[vi] The text of the corresponding provisionals, as a result of the Adobe® Acrobat® 9 Standard OCR (see above), was searched for any text that would match the unique word stems. Spacing issues and formatting issues were corrected before performing the comparison.
[vii] The provisionals involved were filed between March 2012 and July 2013, bridging the AIA transition. If attorneys changed practice from pre-AIA to post-AIA, those changes were not sufficiently detectable in this sample. Although I personally believe that attorneys have not changed practice post-AIA; to fully test that hypothesis, I would need a sample significantly earlier than the AIA and a separate sample significantly later than the AIA. These samples simply were not available to me when I started the study.

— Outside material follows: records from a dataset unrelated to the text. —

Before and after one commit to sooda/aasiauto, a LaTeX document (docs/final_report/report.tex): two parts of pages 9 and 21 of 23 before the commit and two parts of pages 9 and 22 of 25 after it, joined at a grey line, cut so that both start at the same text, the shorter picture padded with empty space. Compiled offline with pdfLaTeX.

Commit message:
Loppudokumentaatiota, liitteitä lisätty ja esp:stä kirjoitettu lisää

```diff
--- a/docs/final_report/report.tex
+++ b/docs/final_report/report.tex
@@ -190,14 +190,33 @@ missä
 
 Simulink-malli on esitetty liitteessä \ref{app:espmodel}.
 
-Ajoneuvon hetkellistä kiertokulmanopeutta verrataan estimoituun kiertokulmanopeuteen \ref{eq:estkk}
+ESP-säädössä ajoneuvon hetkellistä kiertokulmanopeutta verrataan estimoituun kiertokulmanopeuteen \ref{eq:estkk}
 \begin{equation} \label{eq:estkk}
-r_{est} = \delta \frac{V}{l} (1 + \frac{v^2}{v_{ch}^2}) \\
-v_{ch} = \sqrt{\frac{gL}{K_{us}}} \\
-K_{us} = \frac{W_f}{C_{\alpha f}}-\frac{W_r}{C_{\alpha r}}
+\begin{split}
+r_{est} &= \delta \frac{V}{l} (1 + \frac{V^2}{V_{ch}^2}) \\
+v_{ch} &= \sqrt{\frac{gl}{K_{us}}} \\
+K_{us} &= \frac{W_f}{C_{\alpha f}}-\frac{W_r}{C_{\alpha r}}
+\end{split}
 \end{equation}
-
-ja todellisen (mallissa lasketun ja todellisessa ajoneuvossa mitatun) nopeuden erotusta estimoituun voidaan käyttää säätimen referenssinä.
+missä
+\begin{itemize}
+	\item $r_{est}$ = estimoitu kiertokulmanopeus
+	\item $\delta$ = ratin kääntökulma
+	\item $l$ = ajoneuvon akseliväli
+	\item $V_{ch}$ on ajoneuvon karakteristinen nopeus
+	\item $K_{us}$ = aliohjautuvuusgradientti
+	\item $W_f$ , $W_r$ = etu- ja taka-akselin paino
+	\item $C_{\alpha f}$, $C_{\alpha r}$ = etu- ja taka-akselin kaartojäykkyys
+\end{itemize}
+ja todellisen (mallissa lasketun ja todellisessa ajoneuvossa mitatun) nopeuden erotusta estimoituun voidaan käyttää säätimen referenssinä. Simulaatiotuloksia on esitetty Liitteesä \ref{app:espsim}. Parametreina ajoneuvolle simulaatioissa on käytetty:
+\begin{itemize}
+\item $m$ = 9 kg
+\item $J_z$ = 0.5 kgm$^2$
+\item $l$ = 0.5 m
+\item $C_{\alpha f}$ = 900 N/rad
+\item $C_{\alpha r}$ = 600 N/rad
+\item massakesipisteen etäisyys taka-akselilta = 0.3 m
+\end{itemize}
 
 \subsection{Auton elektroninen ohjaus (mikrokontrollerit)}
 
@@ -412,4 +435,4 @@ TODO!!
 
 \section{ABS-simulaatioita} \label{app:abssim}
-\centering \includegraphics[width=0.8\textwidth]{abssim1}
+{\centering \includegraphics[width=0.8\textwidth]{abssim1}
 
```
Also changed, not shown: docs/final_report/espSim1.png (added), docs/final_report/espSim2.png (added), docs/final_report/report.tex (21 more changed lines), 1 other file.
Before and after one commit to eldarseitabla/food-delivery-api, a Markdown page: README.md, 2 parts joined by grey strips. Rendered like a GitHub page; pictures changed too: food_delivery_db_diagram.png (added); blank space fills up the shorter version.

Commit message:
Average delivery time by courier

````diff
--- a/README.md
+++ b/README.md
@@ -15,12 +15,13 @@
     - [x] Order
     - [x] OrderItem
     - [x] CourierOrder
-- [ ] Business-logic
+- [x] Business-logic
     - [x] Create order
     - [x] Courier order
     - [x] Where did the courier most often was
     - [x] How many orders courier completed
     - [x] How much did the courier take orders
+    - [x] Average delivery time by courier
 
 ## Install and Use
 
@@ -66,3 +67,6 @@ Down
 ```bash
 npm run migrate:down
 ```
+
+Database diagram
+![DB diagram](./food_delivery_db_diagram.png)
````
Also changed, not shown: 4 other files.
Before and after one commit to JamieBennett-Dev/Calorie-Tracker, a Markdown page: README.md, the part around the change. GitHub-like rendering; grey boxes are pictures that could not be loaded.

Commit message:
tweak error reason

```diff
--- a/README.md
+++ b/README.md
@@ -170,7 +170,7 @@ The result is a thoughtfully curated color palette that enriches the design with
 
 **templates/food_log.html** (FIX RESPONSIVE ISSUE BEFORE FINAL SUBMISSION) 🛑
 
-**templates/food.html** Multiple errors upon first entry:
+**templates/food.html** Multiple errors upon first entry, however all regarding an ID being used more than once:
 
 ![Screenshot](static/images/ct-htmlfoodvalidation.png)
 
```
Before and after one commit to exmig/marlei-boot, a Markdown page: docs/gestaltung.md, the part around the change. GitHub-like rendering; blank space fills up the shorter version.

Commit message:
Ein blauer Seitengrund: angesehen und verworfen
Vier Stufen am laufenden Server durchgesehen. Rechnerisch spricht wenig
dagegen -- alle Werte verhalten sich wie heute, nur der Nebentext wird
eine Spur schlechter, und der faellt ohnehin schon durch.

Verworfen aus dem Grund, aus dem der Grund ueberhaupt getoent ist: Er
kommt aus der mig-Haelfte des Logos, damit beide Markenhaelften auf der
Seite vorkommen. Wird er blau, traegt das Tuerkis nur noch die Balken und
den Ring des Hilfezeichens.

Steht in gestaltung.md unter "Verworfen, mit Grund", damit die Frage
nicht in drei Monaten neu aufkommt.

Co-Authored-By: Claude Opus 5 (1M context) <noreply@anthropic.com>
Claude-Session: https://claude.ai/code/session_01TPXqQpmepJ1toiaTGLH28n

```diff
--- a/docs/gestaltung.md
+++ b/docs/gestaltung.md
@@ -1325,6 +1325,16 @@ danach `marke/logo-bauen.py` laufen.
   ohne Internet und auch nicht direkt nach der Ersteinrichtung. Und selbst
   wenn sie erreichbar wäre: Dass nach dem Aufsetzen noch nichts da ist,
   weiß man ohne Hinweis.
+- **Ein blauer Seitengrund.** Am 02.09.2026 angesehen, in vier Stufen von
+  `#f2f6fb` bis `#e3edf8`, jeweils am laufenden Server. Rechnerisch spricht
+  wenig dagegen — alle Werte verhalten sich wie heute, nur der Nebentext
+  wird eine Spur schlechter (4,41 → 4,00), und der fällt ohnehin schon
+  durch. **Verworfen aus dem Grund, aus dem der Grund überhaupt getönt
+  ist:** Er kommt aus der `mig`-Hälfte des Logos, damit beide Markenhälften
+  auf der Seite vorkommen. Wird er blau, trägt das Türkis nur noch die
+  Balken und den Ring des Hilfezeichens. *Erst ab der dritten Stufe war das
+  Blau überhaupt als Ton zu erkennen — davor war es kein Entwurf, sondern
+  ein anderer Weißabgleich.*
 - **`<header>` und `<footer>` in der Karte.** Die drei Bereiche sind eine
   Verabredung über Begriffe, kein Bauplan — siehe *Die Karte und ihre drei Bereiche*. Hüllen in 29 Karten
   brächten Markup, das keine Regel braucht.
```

[viii] Los Angeles Biomedical Research Institute at Harbor-UCLA Medical Center v. Eli Lilly and Company, 849 F.3d 1049 (Fed. Cir. 2017) (inadequate written description in provisional); Phigenix, Inc. v. Genentech Inc., 238 F.Supp.3d 1177 (N.D. Cal. 2017) (inadequate written description in provisional); See Storer v. Clark, 860 F.3d 1340 (Fed. Cir. 2017) (provisional not enabling); Dynamic Drinkware, LLC v. National Graphics, Inc., 800 F.3d 1375 (Fed. Cir. 2015) (“priority claims are not examined by the PTO as a matter of course, and consequently are not entitled to a presumption of adequate written description support in the provisional application,” and “[a] provisional application’s effectiveness as prior art depends on its written description support for the claims of the issued patent . . . .”).
[ix] See, for example, European decision T 1983/14 “Purchase of mobile top-up/JANUARY PATENTS LTD.” (Nov. 23, 2015) (“The case law of the Boards of Appeal requires that the subject matter be directly and unambiguously derivable by the skilled person from the disclosure as a whole. The expressions ‘invoiced together’ and ‘charged for together’ . . . disclosed no more than that transactions could take place on the same machine[, not] multiple products being invoiced as one transaction.”); European decision T 2061/13 (June 20, 2017) (“subject-matter of claim 1 is . . . not directly and unambiguously derivable by the skilled person . . . such that . . . claim 1 does not have a right to priority from P1.”).